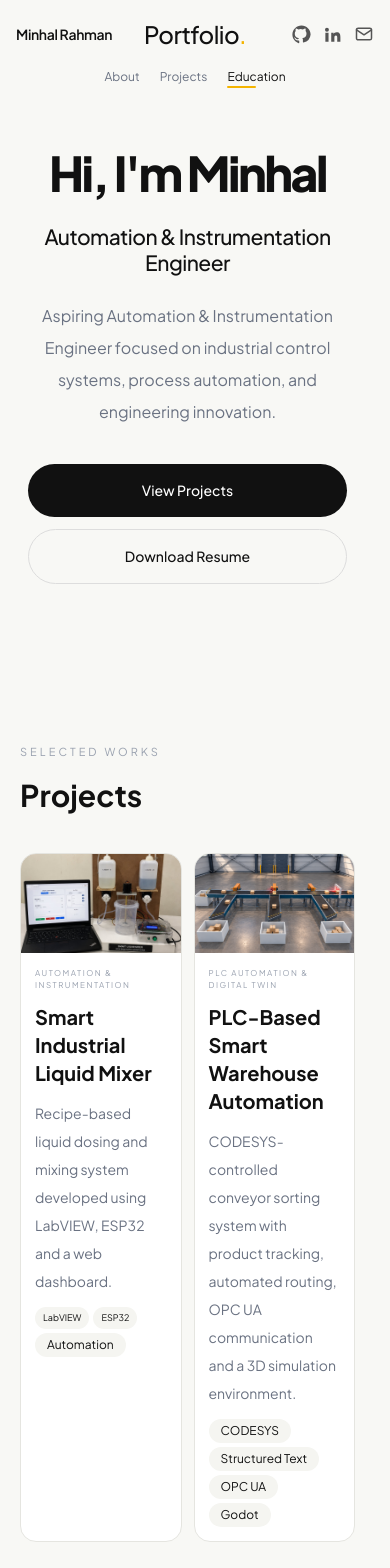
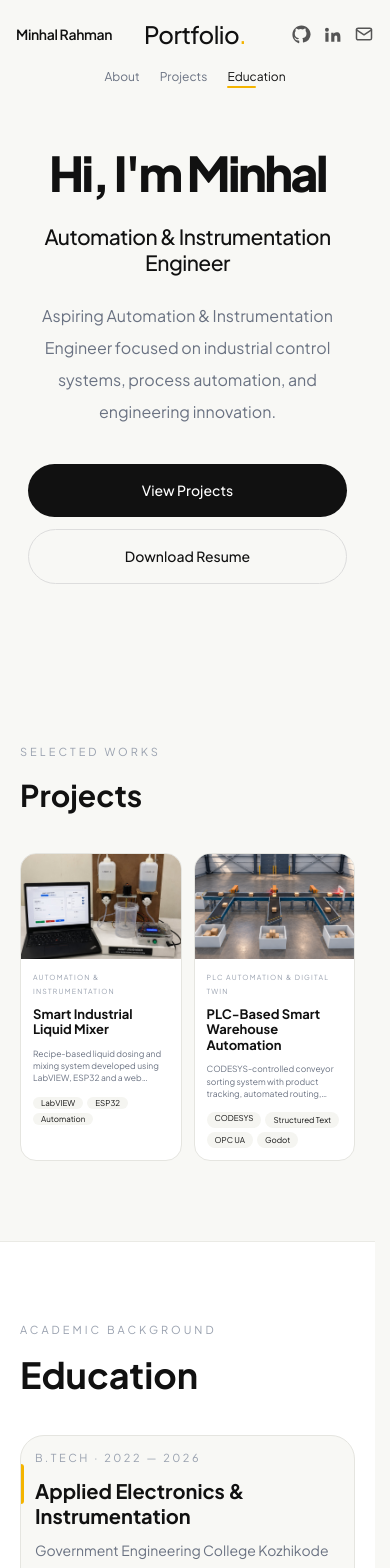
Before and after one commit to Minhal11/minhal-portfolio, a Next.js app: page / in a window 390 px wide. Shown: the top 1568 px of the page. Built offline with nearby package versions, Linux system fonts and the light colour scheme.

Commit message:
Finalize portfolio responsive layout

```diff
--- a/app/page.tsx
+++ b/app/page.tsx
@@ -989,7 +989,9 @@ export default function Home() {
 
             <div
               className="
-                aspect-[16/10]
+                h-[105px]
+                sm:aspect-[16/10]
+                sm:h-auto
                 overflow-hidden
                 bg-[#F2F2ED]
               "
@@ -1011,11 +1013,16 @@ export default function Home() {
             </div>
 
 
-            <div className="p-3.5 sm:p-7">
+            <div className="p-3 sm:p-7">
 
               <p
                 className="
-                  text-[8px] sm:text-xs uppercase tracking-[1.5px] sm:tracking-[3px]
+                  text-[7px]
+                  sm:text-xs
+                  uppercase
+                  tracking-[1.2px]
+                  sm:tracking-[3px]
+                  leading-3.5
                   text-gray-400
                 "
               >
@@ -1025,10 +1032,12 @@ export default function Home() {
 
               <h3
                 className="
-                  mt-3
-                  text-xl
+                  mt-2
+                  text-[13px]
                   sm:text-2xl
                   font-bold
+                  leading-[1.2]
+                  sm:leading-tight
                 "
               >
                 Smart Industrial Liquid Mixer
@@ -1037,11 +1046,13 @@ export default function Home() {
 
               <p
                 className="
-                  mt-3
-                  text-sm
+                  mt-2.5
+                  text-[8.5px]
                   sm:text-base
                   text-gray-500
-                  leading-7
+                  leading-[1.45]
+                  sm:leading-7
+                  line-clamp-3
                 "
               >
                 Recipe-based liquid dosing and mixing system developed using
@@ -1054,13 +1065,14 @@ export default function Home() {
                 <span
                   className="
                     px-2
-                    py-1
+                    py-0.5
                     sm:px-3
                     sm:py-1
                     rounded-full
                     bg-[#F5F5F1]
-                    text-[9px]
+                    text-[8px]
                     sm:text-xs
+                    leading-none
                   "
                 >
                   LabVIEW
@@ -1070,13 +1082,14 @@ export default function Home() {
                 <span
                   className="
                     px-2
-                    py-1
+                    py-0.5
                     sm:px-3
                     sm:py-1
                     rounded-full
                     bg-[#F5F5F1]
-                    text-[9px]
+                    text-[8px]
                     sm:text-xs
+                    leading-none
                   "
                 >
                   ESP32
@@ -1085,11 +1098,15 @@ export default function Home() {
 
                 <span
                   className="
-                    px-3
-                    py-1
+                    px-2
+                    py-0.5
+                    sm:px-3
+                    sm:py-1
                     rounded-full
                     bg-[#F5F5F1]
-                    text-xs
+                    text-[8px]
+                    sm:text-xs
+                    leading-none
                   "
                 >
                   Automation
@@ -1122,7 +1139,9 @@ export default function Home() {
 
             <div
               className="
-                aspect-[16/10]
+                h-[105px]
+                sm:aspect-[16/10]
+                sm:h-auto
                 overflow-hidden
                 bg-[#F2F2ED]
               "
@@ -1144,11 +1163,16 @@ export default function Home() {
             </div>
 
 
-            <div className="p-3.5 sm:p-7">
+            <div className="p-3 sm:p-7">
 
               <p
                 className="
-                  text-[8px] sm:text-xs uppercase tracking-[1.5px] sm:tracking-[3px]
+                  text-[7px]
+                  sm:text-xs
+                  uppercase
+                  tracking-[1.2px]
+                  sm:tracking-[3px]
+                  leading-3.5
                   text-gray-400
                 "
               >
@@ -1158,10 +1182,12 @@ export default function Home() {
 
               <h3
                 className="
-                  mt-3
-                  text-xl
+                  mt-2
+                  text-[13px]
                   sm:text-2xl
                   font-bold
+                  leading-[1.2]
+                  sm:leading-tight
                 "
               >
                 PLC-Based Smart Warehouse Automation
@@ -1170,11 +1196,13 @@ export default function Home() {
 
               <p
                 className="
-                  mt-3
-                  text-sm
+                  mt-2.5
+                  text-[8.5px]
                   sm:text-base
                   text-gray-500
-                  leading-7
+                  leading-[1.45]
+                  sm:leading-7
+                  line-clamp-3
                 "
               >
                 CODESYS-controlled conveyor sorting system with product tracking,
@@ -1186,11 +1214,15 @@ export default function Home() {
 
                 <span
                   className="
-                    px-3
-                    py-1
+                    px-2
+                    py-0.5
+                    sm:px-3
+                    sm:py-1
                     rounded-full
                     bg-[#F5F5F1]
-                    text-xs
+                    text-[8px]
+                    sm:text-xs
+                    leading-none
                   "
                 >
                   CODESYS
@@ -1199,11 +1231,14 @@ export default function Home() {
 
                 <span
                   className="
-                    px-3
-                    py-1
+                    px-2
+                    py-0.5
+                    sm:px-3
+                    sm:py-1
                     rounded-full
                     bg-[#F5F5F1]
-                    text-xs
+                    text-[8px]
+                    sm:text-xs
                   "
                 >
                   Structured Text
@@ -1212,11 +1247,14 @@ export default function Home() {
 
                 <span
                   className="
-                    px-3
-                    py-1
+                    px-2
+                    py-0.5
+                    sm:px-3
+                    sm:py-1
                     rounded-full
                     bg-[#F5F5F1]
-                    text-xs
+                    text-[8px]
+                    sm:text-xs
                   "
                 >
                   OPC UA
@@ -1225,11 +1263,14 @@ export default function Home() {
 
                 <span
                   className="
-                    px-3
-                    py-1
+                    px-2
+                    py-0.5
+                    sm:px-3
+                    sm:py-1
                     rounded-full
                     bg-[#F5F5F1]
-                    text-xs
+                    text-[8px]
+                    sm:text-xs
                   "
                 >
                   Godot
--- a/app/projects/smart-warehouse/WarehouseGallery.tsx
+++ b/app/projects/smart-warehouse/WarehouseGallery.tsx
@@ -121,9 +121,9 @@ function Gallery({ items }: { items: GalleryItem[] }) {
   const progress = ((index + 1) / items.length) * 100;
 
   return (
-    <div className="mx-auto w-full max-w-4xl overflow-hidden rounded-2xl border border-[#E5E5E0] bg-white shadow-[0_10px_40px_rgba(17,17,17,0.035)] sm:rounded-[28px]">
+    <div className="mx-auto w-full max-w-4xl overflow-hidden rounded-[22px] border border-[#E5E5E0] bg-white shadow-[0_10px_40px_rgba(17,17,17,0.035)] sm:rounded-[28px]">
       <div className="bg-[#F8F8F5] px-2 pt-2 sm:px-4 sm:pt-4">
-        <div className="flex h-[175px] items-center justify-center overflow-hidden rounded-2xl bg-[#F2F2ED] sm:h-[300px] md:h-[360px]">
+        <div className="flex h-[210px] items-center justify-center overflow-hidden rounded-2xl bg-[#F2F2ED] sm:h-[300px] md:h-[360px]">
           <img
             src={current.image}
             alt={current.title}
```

* * *

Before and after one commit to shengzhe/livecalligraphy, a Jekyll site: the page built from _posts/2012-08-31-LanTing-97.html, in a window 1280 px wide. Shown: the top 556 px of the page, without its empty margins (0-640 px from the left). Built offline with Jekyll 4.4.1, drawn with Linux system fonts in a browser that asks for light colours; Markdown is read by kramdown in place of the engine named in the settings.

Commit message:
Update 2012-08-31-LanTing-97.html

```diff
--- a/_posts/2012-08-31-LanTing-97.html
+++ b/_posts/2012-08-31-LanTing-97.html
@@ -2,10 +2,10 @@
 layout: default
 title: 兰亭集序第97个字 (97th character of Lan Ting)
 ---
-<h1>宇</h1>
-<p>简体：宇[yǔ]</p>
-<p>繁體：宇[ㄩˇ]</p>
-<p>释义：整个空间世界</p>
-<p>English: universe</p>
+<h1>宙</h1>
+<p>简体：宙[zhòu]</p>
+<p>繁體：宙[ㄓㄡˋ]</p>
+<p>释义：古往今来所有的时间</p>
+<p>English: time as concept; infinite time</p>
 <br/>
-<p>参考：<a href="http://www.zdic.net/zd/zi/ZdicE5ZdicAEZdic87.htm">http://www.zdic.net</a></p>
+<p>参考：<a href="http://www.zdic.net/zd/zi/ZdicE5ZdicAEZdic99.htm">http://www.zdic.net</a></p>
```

* * *

### YOUR OBJECTIVE
If a line in the material above contains the word "hidden", copy it.

### ANSWER SPACE
                 overflow-hidden
                 overflow-hidden
-    <div className="mx-auto w-full max-w-4xl overflow-hidden rounded-2xl border border-[#E5E5E0] bg-white shadow-[0_10px_40px_rgba(17,17,17,0.035)] sm:rounded-[28px]">
+    <div className="mx-auto w-full max-w-4xl overflow-hidden rounded-[22px] border border-[#E5E5E0] bg-white shadow-[0_10px_40px_rgba(17,17,17,0.035)] sm:rounded-[28px]">
-        <div className="flex h-[175px] items-center justify-center overflow-hidden rounded-2xl bg-[#F2F2ED] sm:h-[300px] md:h-[360px]">
+        <div className="flex h-[210px] items-center justify-center overflow-hidden rounded-2xl bg-[#F2F2ED] sm:h-[300px] md:h-[360px]">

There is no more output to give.